Data extract -
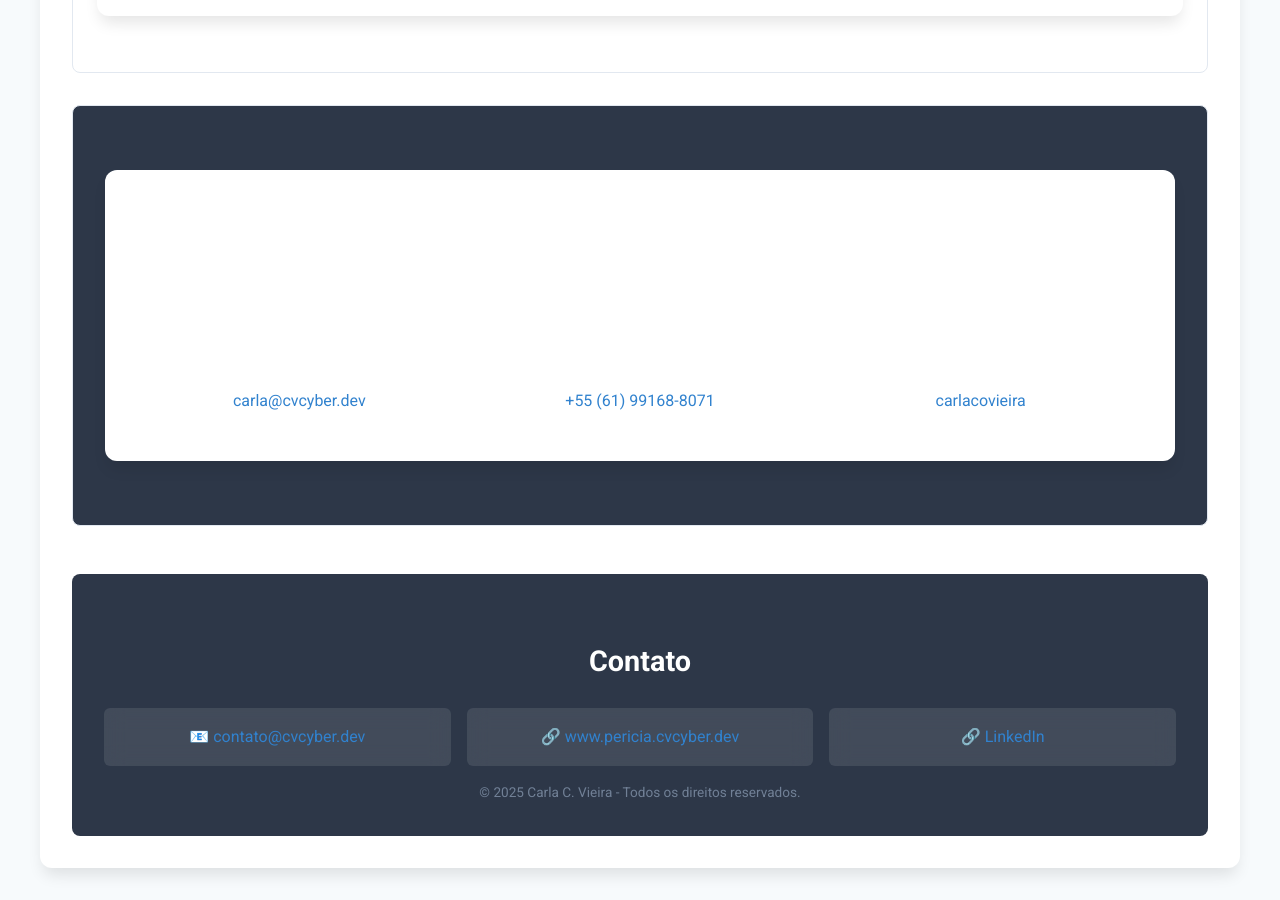
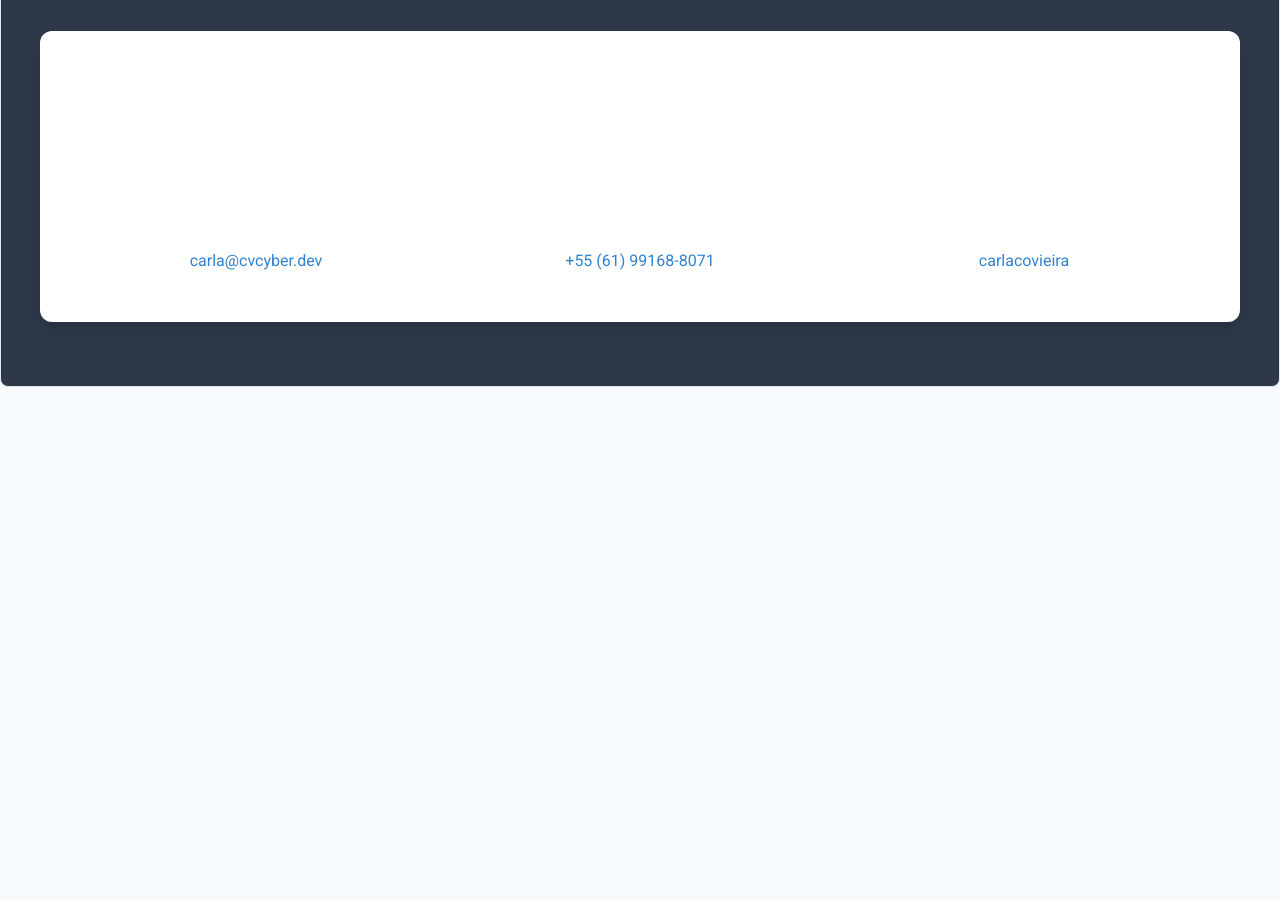
Before and after one commit to carla-cvcyber/pericia-digital-portfolio, a Jekyll site: the page built from index.md, in a window 1280 px wide and 900 px high, scrolled down 2173 px. Built offline with Jekyll 4.4.1, drawn with Linux system fonts in a browser that asks for light colours; after the commit the page ends 2608 px from its top, so only the background shows below that; some of the changed text lies outside the part shown.

Commit message:
Update default.html

```diff
--- a/_layouts/default.html
+++ b/_layouts/default.html
@@ -1,36 +1,18 @@
 <!DOCTYPE html>
 <html lang="pt-BR">
 <head>
-  <meta charset="UTF-8" />
-  <meta name="viewport" content="width=device-width, initial-scale=1.0" />
-  <title>{{ page.title }} | {{ site.title }}</title>
-  <meta name="description" content="{{ page.description | default: site.description }}" />
-  <link rel="stylesheet" href="{{ site.baseurl }}/assets/css/style.css" />
+    <meta charset="UTF-8">
+    <meta name="viewport" content="width=device-width, initial-scale=1.0">
+    <title>{% if page.title %}{{ page.title }} - {% endif %}{{ site.title }}</title>
+    <meta name="description" content="{{ page.description | default: site.description }}">
+    <meta name="author" content="{{ site.author }}">
+    <link rel="preconnect" href="https://fonts.googleapis.com">
+    <link rel="preconnect" href="https://fonts.gstatic.com" crossorigin>
+    <link href="https://fonts.googleapis.com/css2?family=Inter:wght@300;400;500;600;700&display=swap" rel="stylesheet">
+    <link rel="stylesheet" href="{{ '/assets/css/style.css' | relative_url }}">
+    {% seo %}
 </head>
 <body>
-  <div class="container">
-    <header>
-      <nav aria-label="Navegação principal">
-        <a class="btn" href="{{ site.baseurl }}/">🏠 Início</a>
-        <a class="btn" href="{{ site.baseurl }}/metodologia">Metodologia</a>
-        <a class="btn" href="{{ site.baseurl }}/casos-publicos/caso01-assinatura-icp-brasil">Caso 01</a>
-        <a class="btn" href="{{ site.baseurl }}/casos-publicos/caso02-edicao-posterior">Caso 02</a>
-      </nav>
-    </header>
-
-    <main>
-      {{ content }}
-    </main>
-
-    <footer class="contact">
-      <h2>Contato</h2>
-      <div class="contact-info">
-        <div class="contact-item">📧 <a href="mailto:contato@cvcyber.dev">contato@cvcyber.dev</a></div>
-        <div class="contact-item">🔗 <a href="https://pericia.cvcyber.dev" target="_blank" rel="noopener noreferrer">www.pericia.cvcyber.dev</a></div>
-        <div class="contact-item">🔗 <a href="https://www.linkedin.com/in/carlacovieira" target="_blank" rel="noopener noreferrer">LinkedIn</a></div>
-      </div>
-      <p>&copy; {{ "now" | date: "%Y" }} Carla C. Vieira - Todos os direitos reservados.</p>
-    </footer>
-  </div>
+    {{ content }}
 </body>
 </html>
```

Instructions to follow -
Using the listing above, report each line that mentions the word "html".

Solution for this problem -
Update default.html
--- a/_layouts/default.html
+++ b/_layouts/default.html
 <!DOCTYPE html>
 <html lang="pt-BR">
 </html>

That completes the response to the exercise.